Psychology of Racism in the Light of the Black Lives Matter Movement.July 14, 2020
Psychology of Racism in the Light of the Black Lives Matter Movement
Racism is a shapeshifter. Elusive, material for comedians, banal and brutal all at once, it is everywhere and apparently a figment of the psyche. Coloured by specificities of local contexts, yet part of everyday global experience of black lives, we cannot understand the forms, changes and effects of racism without devoting attention to histories, politics and economies of place, region, and the globe.
In comparison to racism, struggles for antiracism in many places have appeared to be tiresomely constant, single-minded in pursuit of their objectives. At the same time, while over the years there have been scholars who have sought to make their disciplines antiracist or use their knowledge to fight racism, racist knowledge seems to have many lives. This country has produced several psychologists who have devoted their intellects and practice to understanding and fighting racism in psychology and society, as well as making psychology antiracist. In 1994, with the birth of what was meant to be a truly new nonracial, nonsexist and egalitarian society, many antiracist and other progressive psychologists in the country, not unlike antiapartheid activists and progressive scholars of all stripes, apparently felt that racism was dead, or on the way to its graves, at least in the country. It is of significance that 1994 was also the year of the birth of a new nonracial organisations for psychologists and psychology students, after decades of a whites-only colonial and apartheid psychology organisations.
In this webinar, leading psychologists who work on race and racism, patriarchy, sexuality, class, and violence will offer their insights on how we are to understand racism today, in the country and elsewhere, interrogating the possibilities and challenges of overcoming racism locally and globally, in daily life, universities, and work environments. The reflections on the past and futures of racism take place in the shadow of the public murder of George Floyd in the United States, and the death of Collins Khosa in South Africa, but also the hope ushered in by the sustained protests led by the Black Lives Matter campaign, and similar social movements in other parts of the world. Finally, the discussion will interrogate the courses and new shapes that racism has taken in the country, bringing into conversation different forms of racism, including scientific, discursive and institutional and interpersonal racisms, and their intersections with sexisms, nationalisms, and antipoor structures and policies.
Prof Norman Duncan
Norman Duncan holds a professorship in Psychology and is the DVC: Academic at the University of Pretoria. His research and publications are primarily in the fields of racism and community psychology. He has co-edited a range of volumes, including Race, Memory and the Apartheid Archive (Palgrave/WUP).

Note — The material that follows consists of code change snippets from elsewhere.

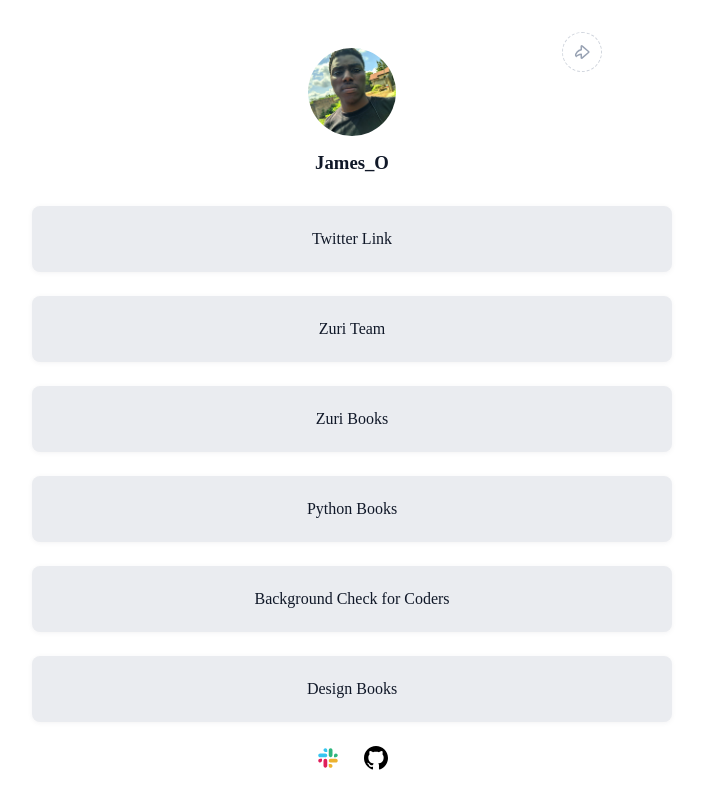
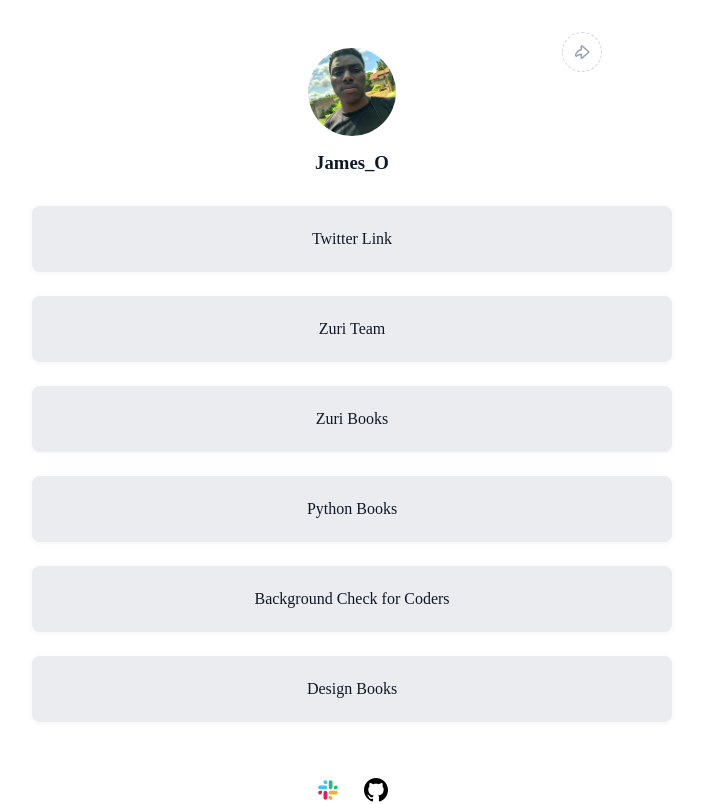
Before and after one commit to jaydhales/linktree-clone, a React (Vite) app: page / in a window 1280 px wide. Shown: the top 804 px of the page, without its empty margins (288-991 px from the left). Built offline with nearby package versions, Linux system fonts and the light colour scheme.

Commit message:
restyling

```diff
--- a/src/App.css
+++ b/src/App.css
@@ -122,7 +122,8 @@ section {
 }
 
 .other-links {
-  display: none;
+  display: flex;
+  padding: 2rem;
   justify-content: center;
   align-items: center;
   gap: 1.5rem;
@@ -137,17 +138,14 @@ section {
 }
 
 footer {
-  padding: 3rem 5rem;
-  display: none;
+  padding: 3rem 1rem;
+  display: flex;
   flex-direction: column;
-  justify-content: center;
-  align-items: center;
   gap: 1.5rem;
 }
 
 footer p {
   color: #667085;
-  text-align: center;
 }
 
 footer img {
@@ -167,14 +165,10 @@ footer img {
     display: none;
   }
 
-  .other-links {
-    display: flex;
-  }
-
   footer {
-    display: flex;
     flex-direction: row;
     justify-content: space-between;
     align-items: flex-end;
+    padding: 3rem 5rem;
   }
 }
```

Prof Shose Kessi
Shose Kessi is Dean of the Faculty of Humanities and Associate Professor in the Department of Psychology at UCT. She is a social psychologist with research interests in decolonial approaches to the study of racial and gendered identities. Her work focuses on engaging individuals and groups through Photovoice methods.
Prof Kopano Ratele

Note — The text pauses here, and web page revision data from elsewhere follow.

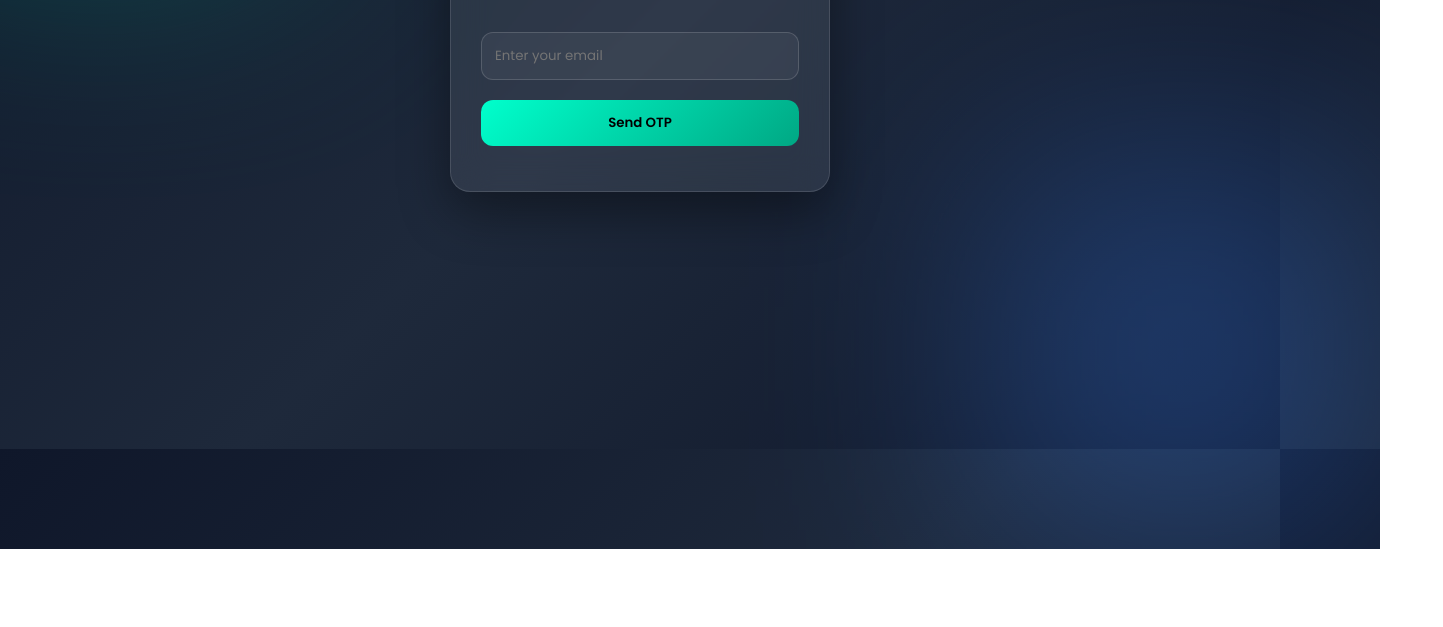
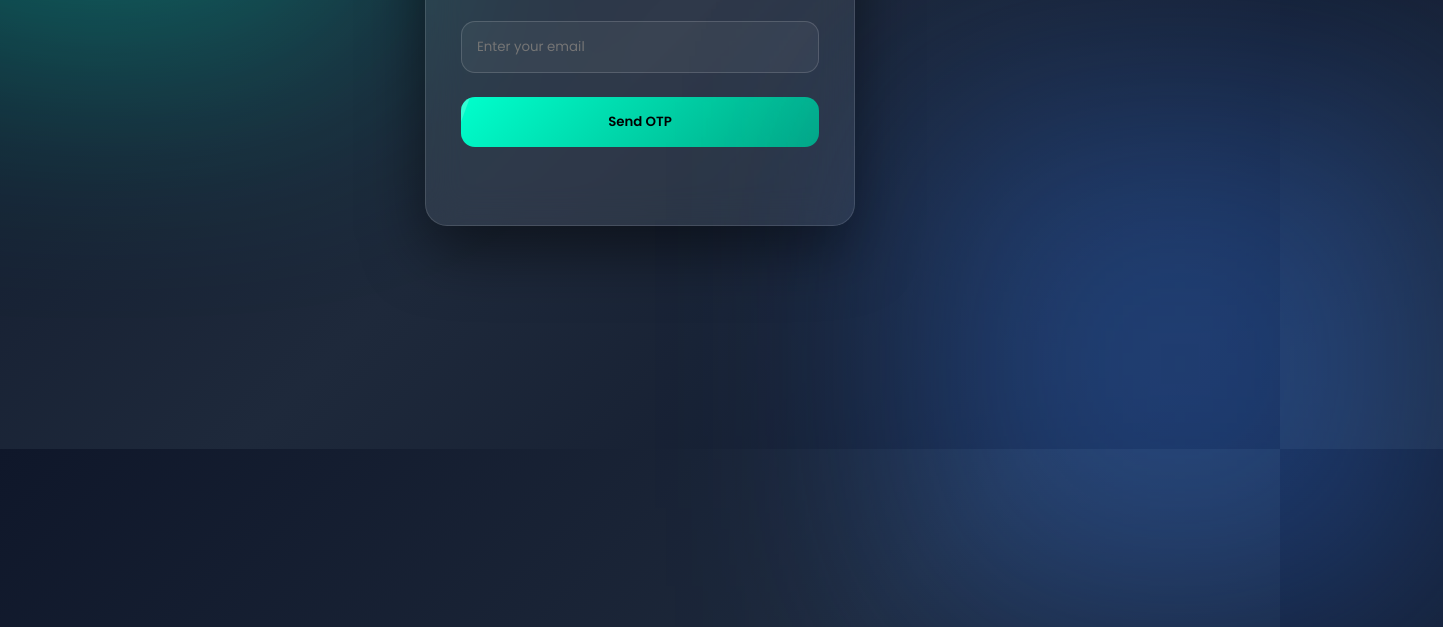
Before and after one commit to CodeWithRiyansh/dawa-duniya-otp, a website: page public/index.html in a window 1280 px wide. Shown: the part 351-978 px from the top of the page, 1443 px wide, since content can reach past the window. Before the commit the page ends 900 px from the top, so only its background shows below. Drawn offline with Linux system fonts and the light colour scheme.

Commit message:
ui upgrade + otp animation

```diff
--- a/public/index.html
+++ b/public/index.html
@@ -24,48 +24,67 @@ body{
     overflow:hidden;
 }
 
-/* SOFT FLOAT BACKGROUND EFFECT */
-body::before{
+/* ANIMATED BACKGROUND GLOW */
+body::before,
+body::after{
     content:"";
     position:absolute;
-    width:400px;
-    height:400px;
-    background:#00a884;
+    width:500px;
+    height:500px;
     filter:blur(120px);
-    top:-100px;
-    left:-100px;
-    opacity:0.4;
+    opacity:0.35;
+    animation: floatGlow 8s ease-in-out infinite;
+}
+
+body::before{
+    background:#00ffcc;
+    top:-150px;
+    left:-150px;
 }
 
 body::after{
-    content:"";
-    position:absolute;
-    width:400px;
-    height:400px;
     background:#3b82f6;
-    filter:blur(120px);
-    bottom:-100px;
-    right:-100px;
-    opacity:0.3;
+    bottom:-150px;
+    right:-150px;
+    animation-delay:3s;
+}
+
+@keyframes floatGlow{
+    0%,100%{ transform: translateY(0px) scale(1); }
+    50%{ transform: translateY(30px) scale(1.1); }
 }
 
 /* CARD */
 .wrapper{
     width:100%;
-    max-width:380px;
-    padding:30px;
-    border-radius:20px;
+    max-width:430px; /* ⬅️ BIGGER FORM */
+    padding:40px 35px;
+    border-radius:22px;
     background: rgba(255,255,255,0.08);
     backdrop-filter: blur(18px);
     border:1px solid rgba(255,255,255,0.12);
-    box-shadow:0 20px 50px rgba(0,0,0,0.4);
+    box-shadow:0 25px 60px rgba(0,0,0,0.5);
+
     text-align:center;
-    z-index:10;
+
+    /* ENTRY ANIMATION */
+    animation: slideIn 0.8s ease;
+}
+
+@keyframes slideIn{
+    from{
+        opacity:0;
+        transform: translateY(30px) scale(0.95);
+    }
+    to{
+        opacity:1;
+        transform: translateY(0) scale(1);
+    }
 }
 
 /* LOGO */
 .logo{
-    font-size:26px;
+    font-size:30px;
     font-weight:600;
     color:#00ffcc;
     letter-spacing:0.5px;
@@ -74,37 +93,58 @@ body::after{
 .tagline{
     font-size:13px;
     color:#cbd5e1;
-    margin-bottom:25px;
+    margin-bottom:30px;
 }
 
 /* INPUT */
 input{
     width:100%;
-    padding:13px;
-    margin:10px 0;
-    border-radius:12px;
+    padding:15px;
+    margin:12px 0;
+    border-radius:14px;
     border:1px solid rgba(255,255,255,0.15);
     background: rgba(255,255,255,0.05);
     color:white;
     outline:none;
-    transition:0.2s;
+    transition:0.25s;
 }
 
+/* INPUT ANIMATION */
 input:focus{
     border-color:#00ffcc;
-    box-shadow:0 0 15px rgba(0,255,204,0.2);
+    box-shadow:0 0 18px rgba(0,255,204,0.25);
+    transform: scale(1.02);
 }
 
 /* BUTTON */
 button{
     width:100%;
-    padding:13px;
-    margin-top:10px;
+    padding:15px;
+    margin-top:12px;
     border:none;
-    border-radius:12px;
+    border-radius:14px;
     font-weight:600;
     cursor:pointer;
-    transition:0.25s;
+    transition:0.3s;
+    position:relative;
+    overflow:hidden;
+}
+
+/* BUTTON HOVER GLOW */
+button::after{
+    content:"";
+    position:absolute;
+    top:0;
+    left:-100%;
+    width:100%;
+    height:100%;
+    background: rgba(255,255,255,0.2);
+    transform: skewX(-20deg);
+    transition:0.5s;
+}
+
+button:hover::after{
+    left:120%;
 }
 
 button:hover{
@@ -121,14 +161,15 @@ button:hover{
     color:#fff;
 }
 
-/* MSG */
+/* MESSAGE */
 #msg{
-    margin-top:15px;
+    margin-top:18px;
     font-size:13px;
     color:#e2e8f0;
+    min-height:20px;
 }
 
-/* OTP BOX SIMPLE CLEAN */
+/* HIDDEN */
 .hidden{display:none;}
 </style>
 </head>
```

How do we become who we are? How might we best think of our being and the world of human and other animals from our situatedness here, today, as men and women and other genders? These are some of the questions that the author of The World Looks Like This From Here: Thoughts on African Psychology (2019), Kopano Ratele. Kopano is the Director of the South African Medical Research Council Masculinity & Health Research Unit and Professor at the University of South Africa where he runs the Transdisciplinary African Psychologies Programme. His research interests include masculinity, race/racism, violence, and African-centred, decolonising critical and cultural psychology. Kopano is a member of the Ministerial Committee on Transformation in South African Universities, former president of the Psychological Society of South Africa, and former chairperson of Sonke Gender Justice. Other recent books are Liberating Masculinities (2016) and Engaging Youth in Activism, Research and Pedagogical Praxis: Transnational and Intersectional Perspectives on Gender, Sex, and Race (2018, co-edited with Jeff Hearn, Tammy Shefer, and Floretta Boonzaier).
Moderator: Prof Garth Stevens

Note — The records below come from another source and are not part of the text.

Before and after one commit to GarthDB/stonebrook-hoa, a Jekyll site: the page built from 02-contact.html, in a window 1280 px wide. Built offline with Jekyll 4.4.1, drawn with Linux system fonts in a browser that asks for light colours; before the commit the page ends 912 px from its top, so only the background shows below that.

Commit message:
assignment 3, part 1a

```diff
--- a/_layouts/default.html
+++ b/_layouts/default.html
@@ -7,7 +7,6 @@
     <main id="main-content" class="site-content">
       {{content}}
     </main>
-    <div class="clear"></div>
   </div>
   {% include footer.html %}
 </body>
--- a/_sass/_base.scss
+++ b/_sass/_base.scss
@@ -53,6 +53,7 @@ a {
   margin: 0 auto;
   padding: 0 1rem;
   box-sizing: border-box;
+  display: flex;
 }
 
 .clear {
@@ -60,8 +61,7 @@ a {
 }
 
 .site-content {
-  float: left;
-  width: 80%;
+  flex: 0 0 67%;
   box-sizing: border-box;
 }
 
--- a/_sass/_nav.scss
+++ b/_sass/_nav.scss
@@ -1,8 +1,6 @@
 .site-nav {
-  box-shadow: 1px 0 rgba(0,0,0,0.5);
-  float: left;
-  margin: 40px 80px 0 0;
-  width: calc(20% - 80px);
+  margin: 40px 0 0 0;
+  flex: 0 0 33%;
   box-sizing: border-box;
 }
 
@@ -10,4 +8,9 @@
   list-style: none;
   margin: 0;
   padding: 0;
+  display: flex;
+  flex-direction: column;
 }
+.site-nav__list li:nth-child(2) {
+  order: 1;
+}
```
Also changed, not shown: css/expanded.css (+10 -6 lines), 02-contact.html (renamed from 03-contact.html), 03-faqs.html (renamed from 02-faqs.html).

Garth Stevens is the Dean of Humanities, a Professor and Clinical Psychologist in the Department of Psychology, in the School of Human and Community Development, at the University of the Witwatersrand in South Africa. His research interests include foci on race, racism and related social asymmetries; racism and knowledge production; critical psychology, ideology, power and discourse; violence and its prevention; historical/collective trauma and memory; applied psychoanalytic theorising of contemporary social issues; and masculinity, gender and violence
Date: 29 July 2020
Time: 14:00 – 16:00
Join us on Zoom as we unpack the Psychology of Racism with leading Psychologists in the field, and earn 2 General CEU Points!